Structured diff data:
= Beginning of Section =

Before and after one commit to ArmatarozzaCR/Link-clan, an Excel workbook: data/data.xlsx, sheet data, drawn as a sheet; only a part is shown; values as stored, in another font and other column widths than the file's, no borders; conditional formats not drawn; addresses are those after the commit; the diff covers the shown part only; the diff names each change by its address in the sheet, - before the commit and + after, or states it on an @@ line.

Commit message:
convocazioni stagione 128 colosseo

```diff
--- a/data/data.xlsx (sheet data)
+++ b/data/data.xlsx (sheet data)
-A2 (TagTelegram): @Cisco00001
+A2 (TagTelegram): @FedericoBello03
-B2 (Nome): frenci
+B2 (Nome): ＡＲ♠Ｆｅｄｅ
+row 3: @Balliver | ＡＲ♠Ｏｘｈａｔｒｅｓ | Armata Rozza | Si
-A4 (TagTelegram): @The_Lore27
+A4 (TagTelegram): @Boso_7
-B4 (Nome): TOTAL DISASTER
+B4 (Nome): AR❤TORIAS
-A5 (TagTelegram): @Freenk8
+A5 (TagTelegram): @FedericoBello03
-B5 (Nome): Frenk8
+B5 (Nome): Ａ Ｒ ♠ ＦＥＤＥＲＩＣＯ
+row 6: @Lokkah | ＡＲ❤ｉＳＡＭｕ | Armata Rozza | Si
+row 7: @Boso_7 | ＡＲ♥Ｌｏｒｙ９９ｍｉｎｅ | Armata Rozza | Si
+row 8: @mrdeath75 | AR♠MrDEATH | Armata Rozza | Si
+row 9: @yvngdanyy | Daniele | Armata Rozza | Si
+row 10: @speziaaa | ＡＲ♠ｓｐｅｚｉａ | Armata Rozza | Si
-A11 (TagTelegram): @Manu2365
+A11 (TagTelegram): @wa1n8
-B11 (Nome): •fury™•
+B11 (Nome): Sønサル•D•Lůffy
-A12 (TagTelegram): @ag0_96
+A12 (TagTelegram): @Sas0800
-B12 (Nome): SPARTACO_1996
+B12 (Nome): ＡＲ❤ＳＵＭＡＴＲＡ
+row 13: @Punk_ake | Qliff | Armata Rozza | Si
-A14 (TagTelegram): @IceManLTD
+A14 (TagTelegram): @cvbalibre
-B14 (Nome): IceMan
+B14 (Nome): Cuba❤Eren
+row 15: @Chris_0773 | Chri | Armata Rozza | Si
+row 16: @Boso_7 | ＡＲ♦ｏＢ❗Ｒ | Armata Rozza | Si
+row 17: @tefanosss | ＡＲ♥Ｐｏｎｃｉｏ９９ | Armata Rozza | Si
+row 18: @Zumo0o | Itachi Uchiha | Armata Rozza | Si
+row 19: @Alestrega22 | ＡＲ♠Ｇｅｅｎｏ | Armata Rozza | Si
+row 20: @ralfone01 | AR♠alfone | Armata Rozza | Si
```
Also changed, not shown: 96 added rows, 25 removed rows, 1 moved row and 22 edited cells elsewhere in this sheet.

= End of Section =

### Required work
Write out the entries verbatim, all of them.

### Result for this exercise
Before and after one commit to ArmatarozzaCR/Link-clan, an Excel workbook: data/data.xlsx, sheet data, drawn as a sheet; only a part is shown; values as stored, in another font and other column widths than the file's, no borders; conditional formats not drawn; addresses are those after the commit; the diff covers the shown part only; the diff names each change by its address in the sheet, - before the commit and + after, or states it on an @@ line.

Commit message:
convocazioni stagione 128 colosseo

```diff
--- a/data/data.xlsx (sheet data)
+++ b/data/data.xlsx (sheet data)
-A2 (TagTelegram): @Cisco00001
+A2 (TagTelegram): @FedericoBello03
-B2 (Nome): frenci
+B2 (Nome): ＡＲ♠Ｆｅｄｅ
+row 3: @Balliver | ＡＲ♠Ｏｘｈａｔｒｅｓ | Armata Rozza | Si
-A4 (TagTelegram): @The_Lore27
+A4 (TagTelegram): @Boso_7
-B4 (Nome): TOTAL DISASTER
+B4 (Nome): AR❤TORIAS
-A5 (TagTelegram): @Freenk8
+A5 (TagTelegram): @FedericoBello03
-B5 (Nome): Frenk8
+B5 (Nome): Ａ Ｒ ♠ ＦＥＤＥＲＩＣＯ
+row 6: @Lokkah | ＡＲ❤ｉＳＡＭｕ | Armata Rozza | Si
+row 7: @Boso_7 | ＡＲ♥Ｌｏｒｙ９９ｍｉｎｅ | Armata Rozza | Si
+row 8: @mrdeath75 | AR♠MrDEATH | Armata Rozza | Si
+row 9: @yvngdanyy | Daniele | Armata Rozza | Si
+row 10: @speziaaa | ＡＲ♠ｓｐｅｚｉａ | Armata Rozza | Si
-A11 (TagTelegram): @Manu2365
+A11 (TagTelegram): @wa1n8
-B11 (Nome): •fury™•
+B11 (Nome): Sønサル•D•Lůffy
-A12 (TagTelegram): @ag0_96
+A12 (TagTelegram): @Sas0800
-B12 (Nome): SPARTACO_1996
+B12 (Nome): ＡＲ❤ＳＵＭＡＴＲＡ
+row 13: @Punk_ake | Qliff | Armata Rozza | Si
-A14 (TagTelegram): @IceManLTD
+A14 (TagTelegram): @cvbalibre
-B14 (Nome): IceMan
+B14 (Nome): Cuba❤Eren
+row 15: @Chris_0773 | Chri | Armata Rozza | Si
+row 16: @Boso_7 | ＡＲ♦ｏＢ❗Ｒ | Armata Rozza | Si
+row 17: @tefanosss | ＡＲ♥Ｐｏｎｃｉｏ９９ | Armata Rozza | Si
+row 18: @Zumo0o | Itachi Uchiha | Armata Rozza | Si
+row 19: @Alestrega22 | ＡＲ♠Ｇｅｅｎｏ | Armata Rozza | Si
+row 20: @ralfone01 | AR♠alfone | Armata Rozza | Si
```
Also changed, not shown: 96 added rows, 25 removed rows, 1 moved row and 22 edited cells elsewhere in this sheet.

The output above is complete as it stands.